Why can’t I create an environment using a running VM on my Lab Management system?

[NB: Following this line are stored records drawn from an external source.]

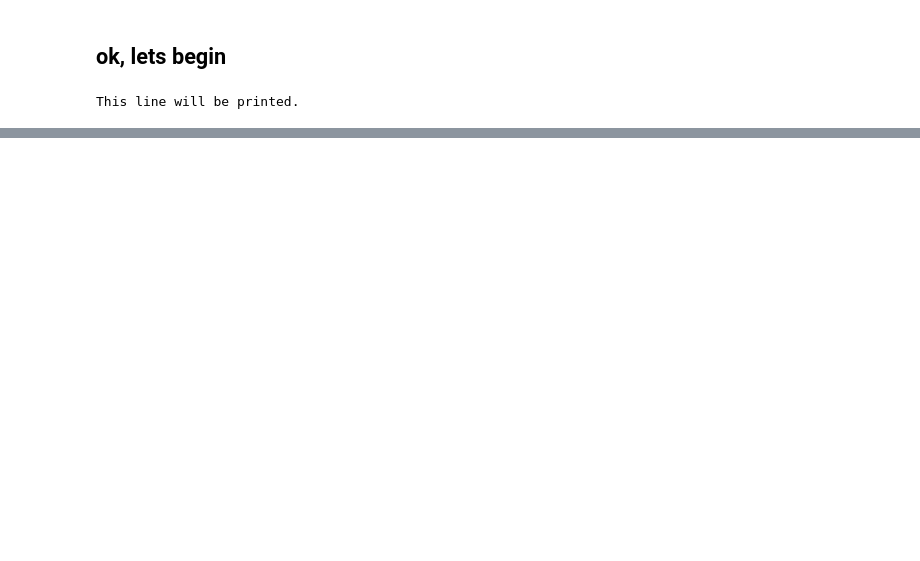
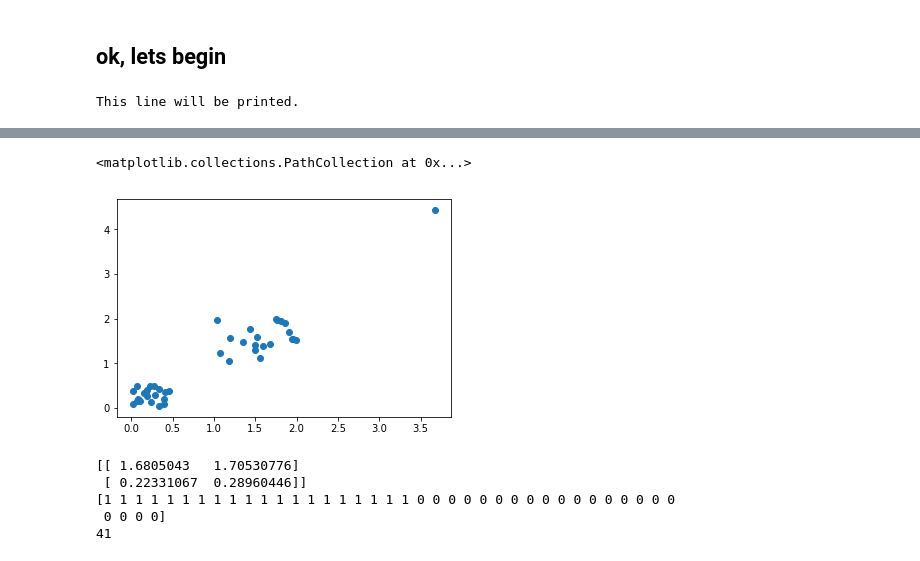
Before and after one commit to alik604/Notebooks, a Jupyter notebook: anomalyDetection.ipynb, the cells around one changed output, grey strips where cells are left out. Saved outputs shown, nothing was run; the diff lists cells and outputs as text; code cells hidden in the pictures; blank space fills up the shorter version.

```diff
--- a/anomalyDetection.ipynb
+++ b/anomalyDetection.ipynb
@@ -56,0 +57,18 @@ df.plot(x=x, style=['o','rx'])
+# %%
+myX = dataset.values
+plt.scatter(myX[:,0],myX[:,1], label='True Position')
+# %% [output]
+<matplotlib.collections.PathCollection at 0x...>
+[figure, added]
+# %%
+kmeans = KMeans(n_clusters=2)
+kmeans.fit(myX)
+print(kmeans.cluster_centers_)
+print(kmeans.labels_)
+print(kmeans.labels_.size)
+# %% [output]
+[[ 1.6805043   1.70530776]
+ [ 0.22331067  0.28960446]]
+[1 1 1 1 1 1 1 1 1 1 1 1 1 1 1 1 1 1 1 1 0 0 0 0 0 0 0 0 0 0 0 0 0 0 0 0 0
+ 0 0 0 0]
+41
```
Also changed, not shown: parts of 21 cells of this notebook, 1 other file.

With TFS lab management you can build environments from stored VM and VM templates stored in an SCVMM library or from VMs running on a Hyper-V host within your lab infrastructure. This second form is what used to be called composing an environment in TFS 2010. Recently when I tried to compose an environment I had a problem. After selecting the running VM inside the new environment wizard I got the red star that shows an error in the machine properties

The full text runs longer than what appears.